In June of last year, U.S. Rep. Frank Wolf, R-Va., took to the floor of the House of Representatives to announce his office computers had been hacked via China. The veteran lawmaker also revealed that the House Information Resources and the FBI told him that other members of Congress had been similarly compromised.
Wolf did what any lawmaker would naturally do: introduce a resolution calling for greater protection of congressional computer systems. And, as usually happens in Congress, not much happened, although the Republican and Democratic caucuses held classified briefings for lawmakers on cyber-threats.
"The meetings were sparsely attended," Wolf wrote Jan. 5 to Speaker of the House Nancy Pelosi. "I fear that members are no better informed today than they were before."
Wolf now wants Pelosi to support a new House rule requiring a secret mandatory bipartisan briefing within the first 50 days of the new 111th Congress for members on cyber-threats. Wolf wants the briefing to address "threats to House information security, threats to information security when members travel abroad, and measures being taken to secure House computer networks and electronic devices."
Daniel Scandling, Wolf's chief of staff, told the National Journal, "This is a serious issue, and we have got to have bipartisan participation. If someone physically broke into a member's office and took something, people would be up in arms. But we're turning a blind eye to information being swiped off of computers."
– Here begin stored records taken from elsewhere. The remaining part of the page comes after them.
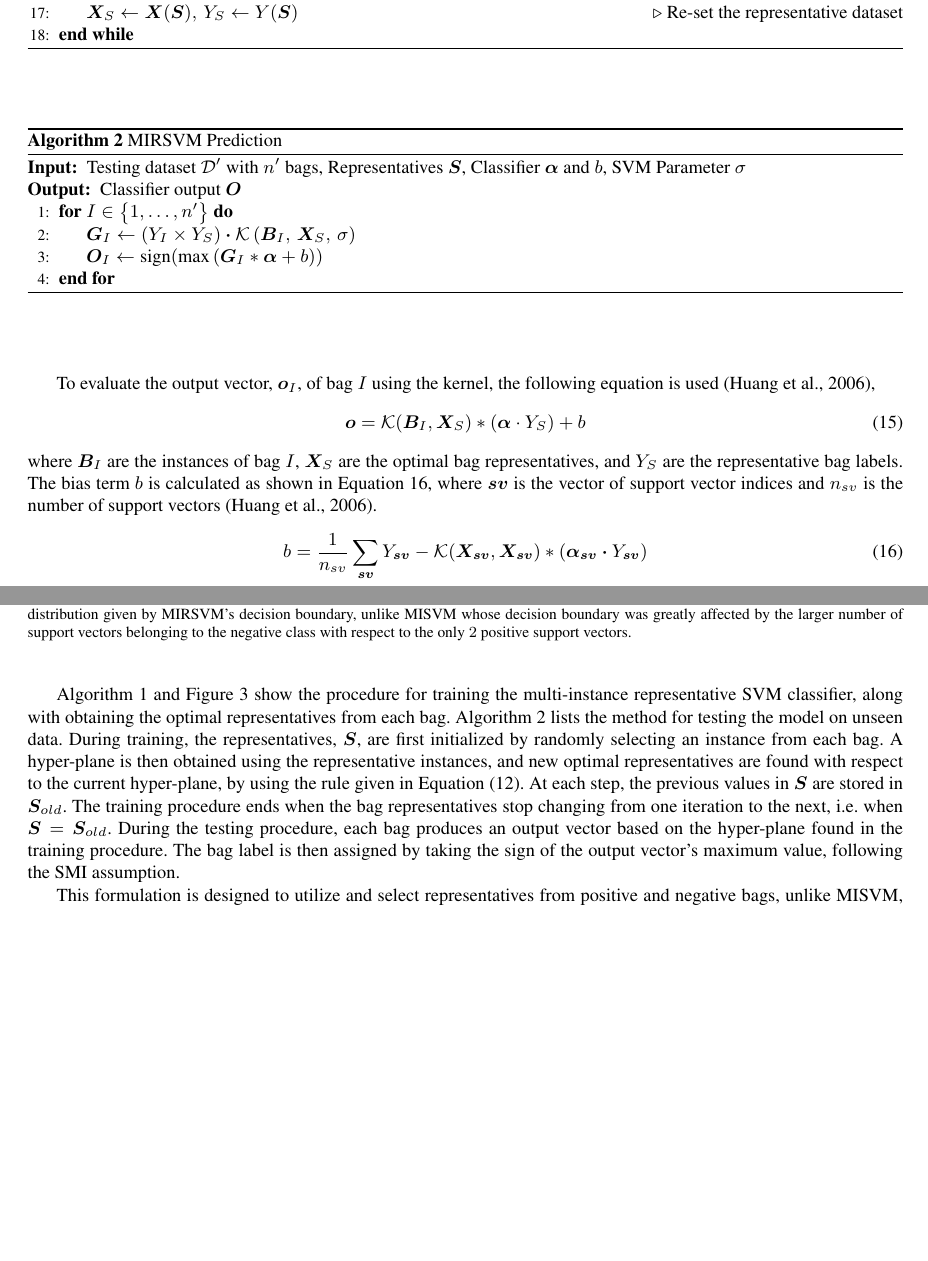
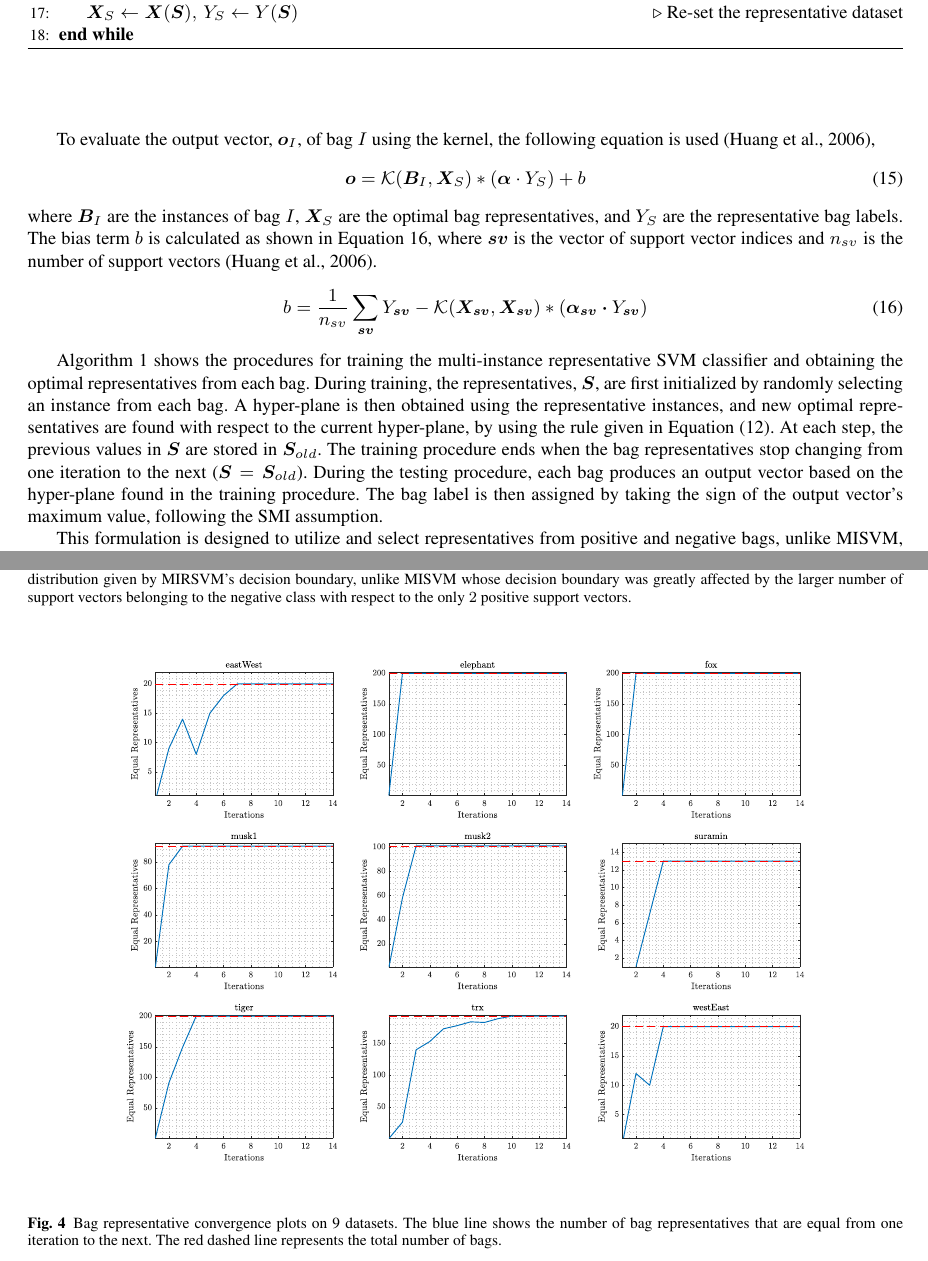
Before and after one commit to melkiga/MultiInstanceLearning, a LaTeX paper (ArticleRevision/article/article.tex): two parts of pages 8 and 9 of 18, joined at a grey line, cut so that both start at the same text, the shorter picture padded with empty space. Compiled offline with pdfLaTeX.

Commit message:
Updated the article
> changed the unbounded SV to bounded
> added the convergence plot
> removed the testing procedure
> minor edits

```diff
--- a/ArticleRevision/article/article.tex
+++ b/ArticleRevision/article/article.tex
@@ -350,22 +350,7 @@ One of the biggest advantages of the dual SVM formulation is the sparseness of t
 \EndWhile
 \end{algorithmic}
 \end{algorithm}
-\begin{algorithm}[H]
-\caption{MIRSVM Prediction}
-\label{alg:mirsvmtest}
-\begin{algorithmic}[1]
-\renewcommand{\algorithmicrequire}{\textbf{Input:}}
-\renewcommand{\algorithmicensure}{\textbf{Output:}}
-\Require Testing dataset $\mathcal{D^\prime}$ with $n^\prime$ bags, Representatives $\bm S$, Classifier $\bm \alpha$ and $b$, SVM Parameter $\sigma$
-\Ensure Classifier output $\bm O$
-\For {$I \in \set{1,\ldots,n^\prime}$}
-\State $\bm G_I \leftarrow (Y_I \times Y_S) \bm \cdot \mathcal{K}\left( \bm B_I,\,\bm X_S,\,\sigma\right)$
-\State $\bm O_I \leftarrow \text{sign}(\text{max}\left(\bm G_I*\bm{\alpha} + b \right))$
-\EndFor
-\end{algorithmic}
-\end{algorithm}
 \end{figure}
-
 
 To evaluate the output vector, $\bm o_I$, of bag $I$ using the kernel, the following equation is used~\citep{Huang2006},
 \begin{align}
@@ -376,8 +361,8 @@ where $\bm B_I$ are the instances of bag $I$, $\bm X_S$ are the optimal bag repr
 \label{eqn:bias}
 b = \frac{1}{n_{sv}}\sum_{\bm{sv}} Y_{\bm{sv}} - \spa{K}(\bm X_{\bm{sv}},\bm X_{\bm{sv}})*(\bm \alpha_{\bm{sv}}\bm\cdot Y_{\bm{sv}})
 \end{align}
-\newpage
-Algorithm~\ref{alg:mirsvm} and Figure~\ref{fig:mirsvm} show the procedure for training the multi-instance representative SVM classifier, along with obtaining the optimal representatives from each bag. Algorithm~\ref{alg:mirsvmtest} lists the method for testing the model on unseen data. During training, the representatives, $\bm S$, are first initialized by randomly selecting an instance from each bag. A hyper-plane is then obtained using the representative instances, and new optimal representatives are found with respect to the current hyper-plane, by using the rule given in Equation~\eqref{eq:si}. At each step, the previous values in $\bm S$ are stored in $\bm S_{old}$. The training procedure ends when the bag representatives stop changing from one iteration to the next, i.e. when $\bm S = \bm S_{old}$. During the testing procedure, each bag produces an output vector based on the hyper-plane found in the training procedure. The bag label is then assigned by taking the sign of the output vector's maximum value, following the SMI assumption.
+
+Algorithm~\ref{alg:mirsvm} shows the procedures for training the multi-instance representative SVM classifier and obtaining the optimal representatives from each bag.  During training, the representatives, $\bm S$, are first initialized by randomly selecting an instance from each bag. A hyper-plane is then obtained using the representative instances, and new optimal representatives are found with respect to the current hyper-plane, by using the rule given in Equation~\eqref{eq:si}. At each step, the previous values in $\bm S$ are stored in $\bm S_{old}$. The training procedure ends when the bag representatives stop changing from one iteration to the next ($\bm S = \bm S_{old}$). During the testing procedure, each bag produces an output vector based on the hyper-plane found in the training procedure. The bag label is then assigned by taking the sign of the output vector's maximum value, following the SMI assumption.
 
 \begin{figure}
     \centering
@@ -392,6 +377,13 @@ Algorithm~\ref{alg:mirsvm} and Figure~\ref{fig:mirsvm} show the procedure for tr
     \end{minipage}
     \caption{Difference between MIRSVM and MISVM on a random $2$-dimensional toy dataset. The instances of this dataset were drawn from the standard normal distribution, with $6$ bags, $4$ of which are negative (red) and $2$ of which are positive (blue), indicated by the red and blue dotted circles. There are a total of $125$ instances, $65$ belonging to the positive bags and $60$ belonging to the negative bags. The decision boundaries (black lines) are shown for each of the algorithms, along with the SVM margin (red and blue dashed lines) and support vectors (black crosses). In this example, both MIRSVM and MISVM were trained using $C = 1000$ and $\sigma = 1.5$. Note the differing number of support vectors produced by the two methods. MIRSVM has $6$, one for each bag, and MISVM has $29$. Also note the smoother representation of the data distribution given by MIRSVM's decision boundary, unlike MISVM whose decision boundary was greatly affected by the larger number of support vectors belonging to the negative class with respect to the only $2$ positive support vectors. }
 \end{figure}
+\begin{figure}
+\centering
+\label{fig:convergence}
+\includegraphics[width=0.95\textwidth]{convergence.eps}
+\caption{Bag representative convergence plots on 9 datasets. The blue line shows the number of bag representatives that are equal from one iteration to the next. The red dashed line represents the total number of bags.}
+\end{figure}
+
 This formulation is designed to utilize and select representatives from positive and negative bags, unlike MISVM, which only optimizes over representatives from positive bags, while flattening the negative bag instances. MISVM allows multiple representatives to be chosen from negative bags and limits positive bag-representatives to be one, while MIRSVM allows for balanced bag-representative selection, where each bag is allowed one. MISVM also uses a wrapper technique to initialize the positive bag-representatives by taking the mean vector of the instances within each positive bag. This is an implicit assumption that the instances within the positive bags are all positive, whereas MIRSVM's initialization procedure selects an instance from all bags at random, ensuring no noise is added by any wrapper techniques during initialization and no assumptions are made about the instances. Due to the constraints on the representatives, MIRSVM produces sparser models while MISVM has the freedom to select as many negative support vectors as it needs and restricts the support vectors chosen from positive bags to be one. Figure~\ref{fig:diff} shows the decision boundaries produced by MIRSVM and MISVM to highlight the differences in their solutions. As Figure~\ref{fig:diff} shows, MISVM produces a larger number of support vectors from the negative bags, which greatly influences the final decision boundary in favor of the negative class.
 
 \section{Experiments}\label{sec:experiments}
```
Also changed, not shown: ArticleRevision/article/article.pdf, ArticleRevision/article/article.tex (6 more changed lines), 4 other files.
All of which begs the question: If lawmakers are not concerned about their own systems' security, how concerned are they about yours? Oh, I forgot, Republicans like Wolf have long contended that the private sector will take care of those threats.